**What the exercise asks**
Quote the records below in full, exactly as given, with the images taken out.

**Material for the task**
++++++++

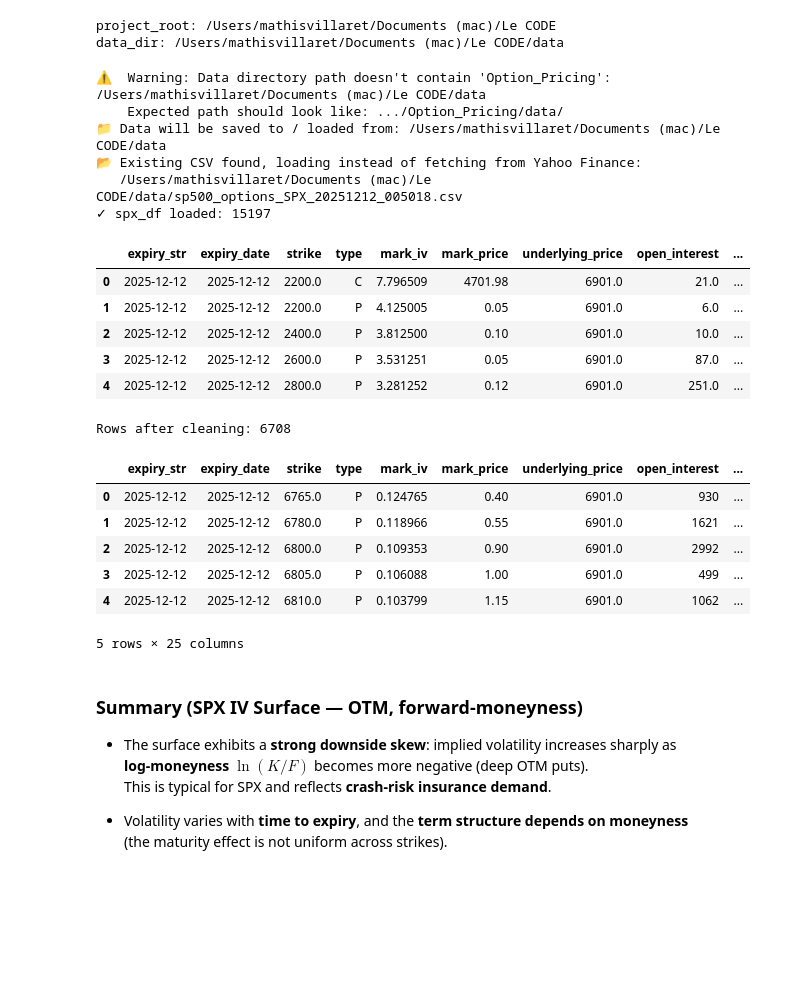
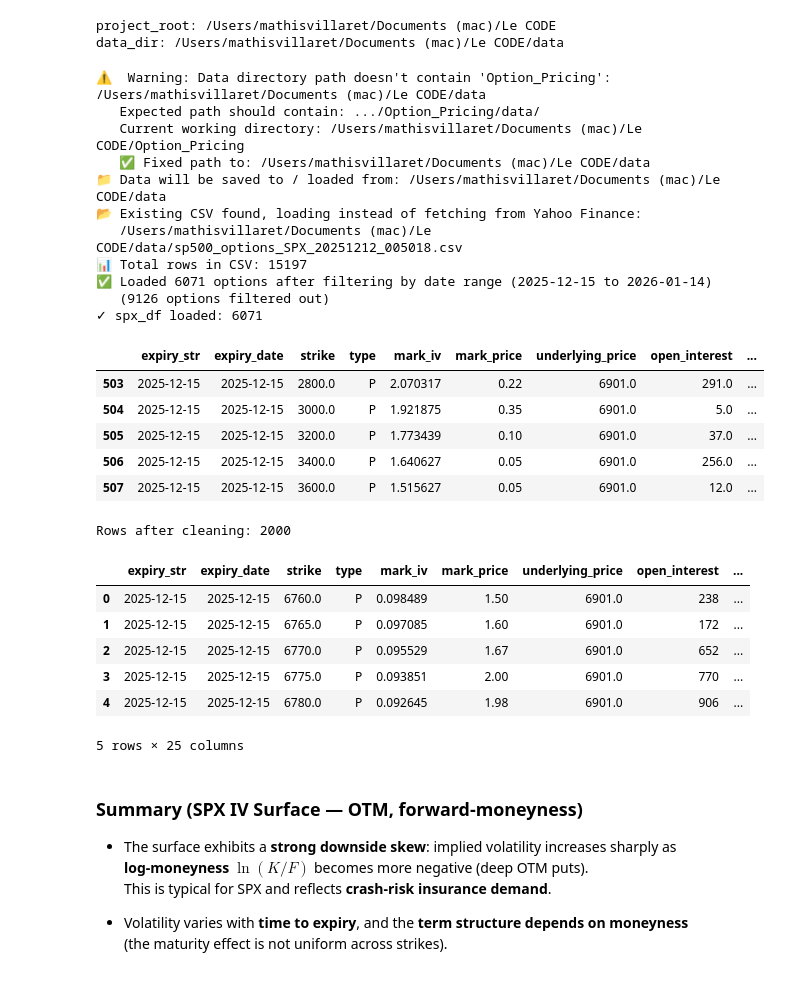
Before and after one commit to Mathis-14/Option_Pricing, a Jupyter notebook: vol_sp500.ipynb, the cells around one changed output. Cells and saved outputs as stored; diff of their text form; code cells hidden in the pictures; blank space fills up the shorter version.

Commit message:
Implemetation of time as parameter to plot implied vol of S&P500 options Rebuild of import_other_options.py Still issue of options that are not taken into account (mat>1year).

```diff
--- a/vol_sp500.ipynb
+++ b/vol_sp500.ipynb
@@ -16,31 +16,36 @@ data_dir: /Users/mathisvillaret/Documents (mac)/Le CODE/data
 # %%
 from import_other_options import import_sp500_options_data
 
 start_date = datetime.now().date()
-end_date = (datetime.now() + timedelta(days=360)).date()
+end_date = (datetime.now() + timedelta(days=30)).date()
 
 spx_df = import_sp500_options_data(
     start_date=start_date,
     end_date=end_date,
     ticker="^SPX",
     output_dir=data_dir
 )
 
 print("✓ spx_df loaded:", len(spx_df))
 spx_df.head()
 # %% [output]
 ⚠️  Warning: Data directory path doesn't contain 'Option_Pricing': /Users/mathisvillaret/Documents (mac)/Le CODE/data
-    Expected path should look like: .../Option_Pricing/data/
+   Expected path should contain: .../Option_Pricing/data/
+   Current working directory: /Users/mathisvillaret/Documents (mac)/Le CODE/Option_Pricing
+   ✅ Fixed path to: /Users/mathisvillaret/Documents (mac)/Le CODE/data
 📁 Data will be saved to / loaded from: /Users/mathisvillaret/Documents (mac)/Le CODE/data
 📂 Existing CSV found, loading instead of fetching from Yahoo Finance:
    /Users/mathisvillaret/Documents (mac)/Le CODE/data/sp500_options_SPX_20251212_005018.csv
-✓ spx_df loaded: 15197
+📊 Total rows in CSV: 15197
+✅ Loaded 6071 options after filtering by date range (2025-12-15 to 2026-01-14)
+   (9126 options filtered out)
+✓ spx_df loaded: 6071
 |  | expiry_str | expiry_date | strike | type | mark_iv | mark_price | underlying_price | open_interest | ... |
-| 0 | 2025-12-12 | 2025-12-12 | 2200.0 | C | 7.796509 | 4701.98 | 6901.0 | 21.0 | ... |
-| 1 | 2025-12-12 | 2025-12-12 | 2200.0 | P | 4.125005 | 0.05 | 6901.0 | 6.0 | ... |
-| 2 | 2025-12-12 | 2025-12-12 | 2400.0 | P | 3.812500 | 0.10 | 6901.0 | 10.0 | ... |
-| 3 | 2025-12-12 | 2025-12-12 | 2600.0 | P | 3.531251 | 0.05 | 6901.0 | 87.0 | ... |
-| 4 | 2025-12-12 | 2025-12-12 | 2800.0 | P | 3.281252 | 0.12 | 6901.0 | 251.0 | ... |
+| 503 | 2025-12-15 | 2025-12-15 | 2800.0 | P | 2.070317 | 0.22 | 6901.0 | 291.0 | ... |
+| 504 | 2025-12-15 | 2025-12-15 | 3000.0 | P | 1.921875 | 0.35 | 6901.0 | 5.0 | ... |
+| 505 | 2025-12-15 | 2025-12-15 | 3200.0 | P | 1.773439 | 0.10 | 6901.0 | 37.0 | ... |
+| 506 | 2025-12-15 | 2025-12-15 | 3400.0 | P | 1.640627 | 0.05 | 6901.0 | 256.0 | ... |
+| 507 | 2025-12-15 | 2025-12-15 | 3600.0 | P | 1.515627 | 0.05 | 6901.0 | 12.0 | ... |
 # %%
 from iv_surface_spx import SPXIVSurface, SurfaceConfig
 
@@ -58,13 +63,13 @@ spx_surface = SPXIVSurface(spx_df, cfg)
 print("Rows after cleaning:", len(spx_surface.df))
 spx_surface.df.head()
 # %% [output]
-Rows after cleaning: 6708
+Rows after cleaning: 2000
 |  | expiry_str | expiry_date | strike | type | mark_iv | mark_price | underlying_price | open_interest | ... |
-| 0 | 2025-12-12 | 2025-12-12 | 6765.0 | P | 0.124765 | 0.40 | 6901.0 | 930 | ... |
-| 1 | 2025-12-12 | 2025-12-12 | 6780.0 | P | 0.118966 | 0.55 | 6901.0 | 1621 | ... |
-| 2 | 2025-12-12 | 2025-12-12 | 6800.0 | P | 0.109353 | 0.90 | 6901.0 | 2992 | ... |
-| 3 | 2025-12-12 | 2025-12-12 | 6805.0 | P | 0.106088 | 1.00 | 6901.0 | 499 | ... |
-| 4 | 2025-12-12 | 2025-12-12 | 6810.0 | P | 0.103799 | 1.15 | 6901.0 | 1062 | ... |
+| 0 | 2025-12-15 | 2025-12-15 | 6760.0 | P | 0.098489 | 1.50 | 6901.0 | 238 | ... |
+| 1 | 2025-12-15 | 2025-12-15 | 6765.0 | P | 0.097085 | 1.60 | 6901.0 | 172 | ... |
+| 2 | 2025-12-15 | 2025-12-15 | 6770.0 | P | 0.095529 | 1.67 | 6901.0 | 652 | ... |
+| 3 | 2025-12-15 | 2025-12-15 | 6775.0 | P | 0.093851 | 2.00 | 6901.0 | 770 | ... |
+| 4 | 2025-12-15 | 2025-12-15 | 6780.0 | P | 0.092645 | 1.98 | 6901.0 | 906 | ... |
 5 rows × 25 columns
 # %%
 fig = spx_surface.plot(
```
Also changed, not shown: parts of 7 cells of this notebook, 6 other files.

++++++++

**Solved exercise**
Before and after one commit to Mathis-14/Option_Pricing, a Jupyter notebook: vol_sp500.ipynb, the cells around one changed output. Cells and saved outputs as stored; diff of their text form; code cells hidden in the pictures; blank space fills up the shorter version.

Commit message:
Implemetation of time as parameter to plot implied vol of S&P500 options Rebuild of import_other_options.py Still issue of options that are not taken into account (mat>1year).

```diff
--- a/vol_sp500.ipynb
+++ b/vol_sp500.ipynb
@@ -16,31 +16,36 @@ data_dir: /Users/mathisvillaret/Documents (mac)/Le CODE/data
 # %%
 from import_other_options import import_sp500_options_data
 
 start_date = datetime.now().date()
-end_date = (datetime.now() + timedelta(days=360)).date()
+end_date = (datetime.now() + timedelta(days=30)).date()
 
 spx_df = import_sp500_options_data(
     start_date=start_date,
     end_date=end_date,
     ticker="^SPX",
     output_dir=data_dir
 )
 
 print("✓ spx_df loaded:", len(spx_df))
 spx_df.head()
 # %% [output]
 ⚠️  Warning: Data directory path doesn't contain 'Option_Pricing': /Users/mathisvillaret/Documents (mac)/Le CODE/data
-    Expected path should look like: .../Option_Pricing/data/
+   Expected path should contain: .../Option_Pricing/data/
+   Current working directory: /Users/mathisvillaret/Documents (mac)/Le CODE/Option_Pricing
+   ✅ Fixed path to: /Users/mathisvillaret/Documents (mac)/Le CODE/data
 📁 Data will be saved to / loaded from: /Users/mathisvillaret/Documents (mac)/Le CODE/data
 📂 Existing CSV found, loading instead of fetching from Yahoo Finance:
    /Users/mathisvillaret/Documents (mac)/Le CODE/data/sp500_options_SPX_20251212_005018.csv
-✓ spx_df loaded: 15197
+📊 Total rows in CSV: 15197
+✅ Loaded 6071 options after filtering by date range (2025-12-15 to 2026-01-14)
+   (9126 options filtered out)
+✓ spx_df loaded: 6071
 |  | expiry_str | expiry_date | strike | type | mark_iv | mark_price | underlying_price | open_interest | ... |
-| 0 | 2025-12-12 | 2025-12-12 | 2200.0 | C | 7.796509 | 4701.98 | 6901.0 | 21.0 | ... |
-| 1 | 2025-12-12 | 2025-12-12 | 2200.0 | P | 4.125005 | 0.05 | 6901.0 | 6.0 | ... |
-| 2 | 2025-12-12 | 2025-12-12 | 2400.0 | P | 3.812500 | 0.10 | 6901.0 | 10.0 | ... |
-| 3 | 2025-12-12 | 2025-12-12 | 2600.0 | P | 3.531251 | 0.05 | 6901.0 | 87.0 | ... |
-| 4 | 2025-12-12 | 2025-12-12 | 2800.0 | P | 3.281252 | 0.12 | 6901.0 | 251.0 | ... |
+| 503 | 2025-12-15 | 2025-12-15 | 2800.0 | P | 2.070317 | 0.22 | 6901.0 | 291.0 | ... |
+| 504 | 2025-12-15 | 2025-12-15 | 3000.0 | P | 1.921875 | 0.35 | 6901.0 | 5.0 | ... |
+| 505 | 2025-12-15 | 2025-12-15 | 3200.0 | P | 1.773439 | 0.10 | 6901.0 | 37.0 | ... |
+| 506 | 2025-12-15 | 2025-12-15 | 3400.0 | P | 1.640627 | 0.05 | 6901.0 | 256.0 | ... |
+| 507 | 2025-12-15 | 2025-12-15 | 3600.0 | P | 1.515627 | 0.05 | 6901.0 | 12.0 | ... |
 # %%
 from iv_surface_spx import SPXIVSurface, SurfaceConfig
 
@@ -58,13 +63,13 @@ spx_surface = SPXIVSurface(spx_df, cfg)
 print("Rows after cleaning:", len(spx_surface.df))
 spx_surface.df.head()
 # %% [output]
-Rows after cleaning: 6708
+Rows after cleaning: 2000
 |  | expiry_str | expiry_date | strike | type | mark_iv | mark_price | underlying_price | open_interest | ... |
-| 0 | 2025-12-12 | 2025-12-12 | 6765.0 | P | 0.124765 | 0.40 | 6901.0 | 930 | ... |
-| 1 | 2025-12-12 | 2025-12-12 | 6780.0 | P | 0.118966 | 0.55 | 6901.0 | 1621 | ... |
-| 2 | 2025-12-12 | 2025-12-12 | 6800.0 | P | 0.109353 | 0.90 | 6901.0 | 2992 | ... |
-| 3 | 2025-12-12 | 2025-12-12 | 6805.0 | P | 0.106088 | 1.00 | 6901.0 | 499 | ... |
-| 4 | 2025-12-12 | 2025-12-12 | 6810.0 | P | 0.103799 | 1.15 | 6901.0 | 1062 | ... |
+| 0 | 2025-12-15 | 2025-12-15 | 6760.0 | P | 0.098489 | 1.50 | 6901.0 | 238 | ... |
+| 1 | 2025-12-15 | 2025-12-15 | 6765.0 | P | 0.097085 | 1.60 | 6901.0 | 172 | ... |
+| 2 | 2025-12-15 | 2025-12-15 | 6770.0 | P | 0.095529 | 1.67 | 6901.0 | 652 | ... |
+| 3 | 2025-12-15 | 2025-12-15 | 6775.0 | P | 0.093851 | 2.00 | 6901.0 | 770 | ... |
+| 4 | 2025-12-15 | 2025-12-15 | 6780.0 | P | 0.092645 | 1.98 | 6901.0 | 906 | ... |
 5 rows × 25 columns
 # %%
 fig = spx_surface.plot(
```
Also changed, not shown: parts of 7 cells of this notebook, 6 other files.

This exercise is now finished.